▶ **TASK MATERIAL**
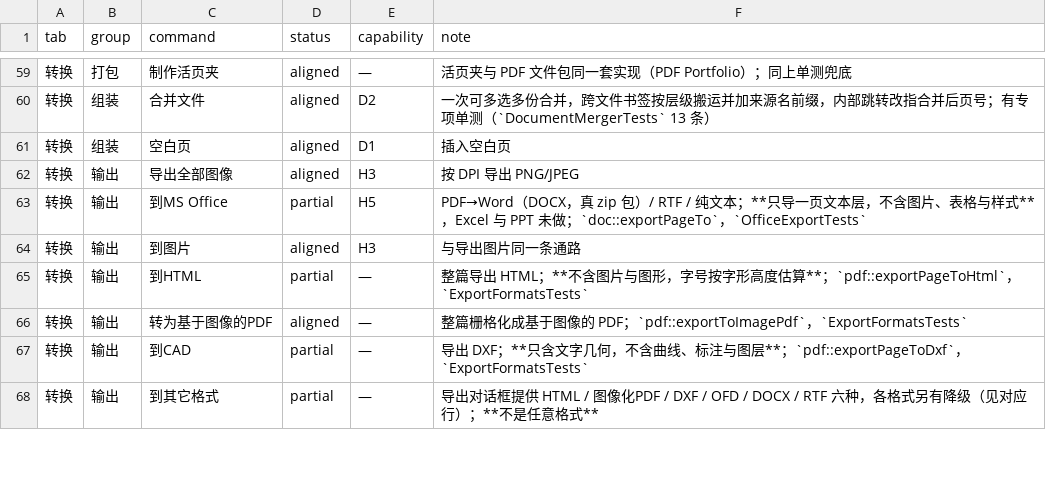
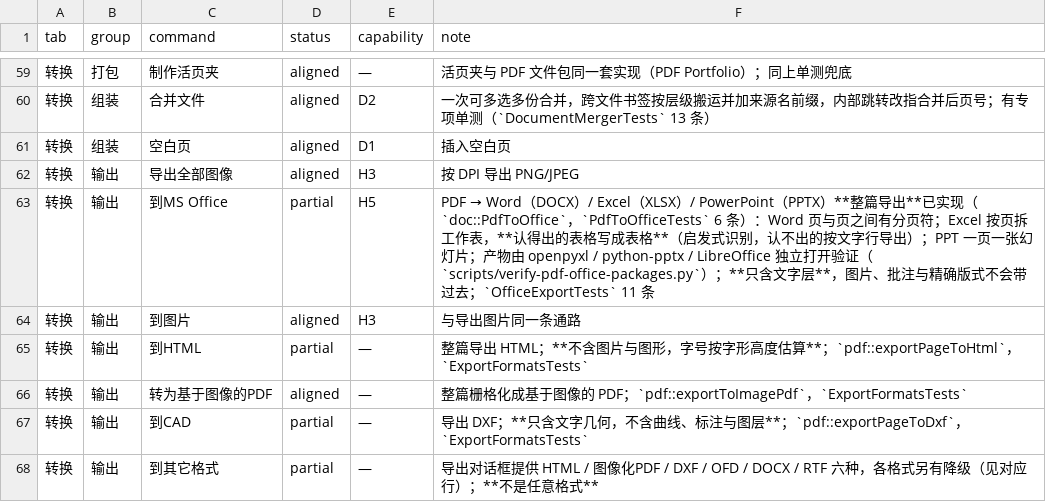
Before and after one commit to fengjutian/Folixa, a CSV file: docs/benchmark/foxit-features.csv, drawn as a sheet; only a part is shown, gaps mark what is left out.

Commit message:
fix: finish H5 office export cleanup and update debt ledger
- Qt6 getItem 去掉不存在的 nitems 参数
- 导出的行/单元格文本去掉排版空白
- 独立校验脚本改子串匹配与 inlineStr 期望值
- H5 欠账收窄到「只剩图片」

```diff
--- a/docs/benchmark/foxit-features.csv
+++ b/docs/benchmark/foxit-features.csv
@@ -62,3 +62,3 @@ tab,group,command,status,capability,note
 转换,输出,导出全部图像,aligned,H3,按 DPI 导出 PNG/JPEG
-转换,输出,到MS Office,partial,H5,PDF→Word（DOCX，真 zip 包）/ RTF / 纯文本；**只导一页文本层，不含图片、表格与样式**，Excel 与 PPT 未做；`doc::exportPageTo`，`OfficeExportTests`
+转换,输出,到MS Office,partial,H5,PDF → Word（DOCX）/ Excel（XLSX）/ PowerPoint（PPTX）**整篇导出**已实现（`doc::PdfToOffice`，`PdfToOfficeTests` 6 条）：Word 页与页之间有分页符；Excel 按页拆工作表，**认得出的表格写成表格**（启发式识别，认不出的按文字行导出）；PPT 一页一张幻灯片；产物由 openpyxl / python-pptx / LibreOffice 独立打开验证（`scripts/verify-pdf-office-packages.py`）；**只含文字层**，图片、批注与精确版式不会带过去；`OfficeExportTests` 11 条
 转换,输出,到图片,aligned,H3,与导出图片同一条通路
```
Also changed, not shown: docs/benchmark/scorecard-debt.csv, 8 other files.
* * *
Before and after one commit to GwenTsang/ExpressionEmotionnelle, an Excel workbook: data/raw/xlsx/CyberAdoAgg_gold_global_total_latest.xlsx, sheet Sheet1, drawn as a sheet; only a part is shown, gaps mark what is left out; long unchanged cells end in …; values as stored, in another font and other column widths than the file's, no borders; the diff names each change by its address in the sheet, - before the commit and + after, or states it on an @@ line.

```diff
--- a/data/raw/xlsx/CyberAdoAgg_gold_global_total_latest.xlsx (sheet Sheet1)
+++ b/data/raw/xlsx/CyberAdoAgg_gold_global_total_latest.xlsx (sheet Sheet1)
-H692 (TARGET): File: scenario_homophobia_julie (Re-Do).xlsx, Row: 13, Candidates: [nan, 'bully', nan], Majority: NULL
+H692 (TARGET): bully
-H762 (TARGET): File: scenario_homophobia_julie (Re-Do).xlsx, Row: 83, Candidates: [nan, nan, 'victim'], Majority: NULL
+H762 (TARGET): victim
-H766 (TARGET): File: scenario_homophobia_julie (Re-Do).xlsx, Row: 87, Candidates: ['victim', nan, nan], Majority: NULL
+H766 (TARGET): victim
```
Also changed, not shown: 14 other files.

▶ **THE PROBLEM**
All that should be written out is the stretch of lines above between the one holding "- 独立校验脚本改子串匹配与 inlineStr 期望值" and the one holding "Also changed, not shown: docs/benchmark/scorecard-debt.csv, 8", inclusive, exactly as given.

▶ **ANSWER TO THE EXERCISE**
- 独立校验脚本改子串匹配与 inlineStr 期望值
- H5 欠账收窄到「只剩图片」

```diff
--- a/docs/benchmark/foxit-features.csv
+++ b/docs/benchmark/foxit-features.csv
@@ -62,3 +62,3 @@ tab,group,command,status,capability,note
 转换,输出,导出全部图像,aligned,H3,按 DPI 导出 PNG/JPEG
-转换,输出,到MS Office,partial,H5,PDF→Word（DOCX，真 zip 包）/ RTF / 纯文本；**只导一页文本层，不含图片、表格与样式**，Excel 与 PPT 未做；`doc::exportPageTo`，`OfficeExportTests`
+转换,输出,到MS Office,partial,H5,PDF → Word（DOCX）/ Excel（XLSX）/ PowerPoint（PPTX）**整篇导出**已实现（`doc::PdfToOffice`，`PdfToOfficeTests` 6 条）：Word 页与页之间有分页符；Excel 按页拆工作表，**认得出的表格写成表格**（启发式识别，认不出的按文字行导出）；PPT 一页一张幻灯片；产物由 openpyxl / python-pptx / LibreOffice 独立打开验证（`scripts/verify-pdf-office-packages.py`）；**只含文字层**，图片、批注与精确版式不会带过去；`OfficeExportTests` 11 条
 转换,输出,到图片,aligned,H3,与导出图片同一条通路
```
Also changed, not shown: docs/benchmark/scorecard-debt.csv, 8 other files.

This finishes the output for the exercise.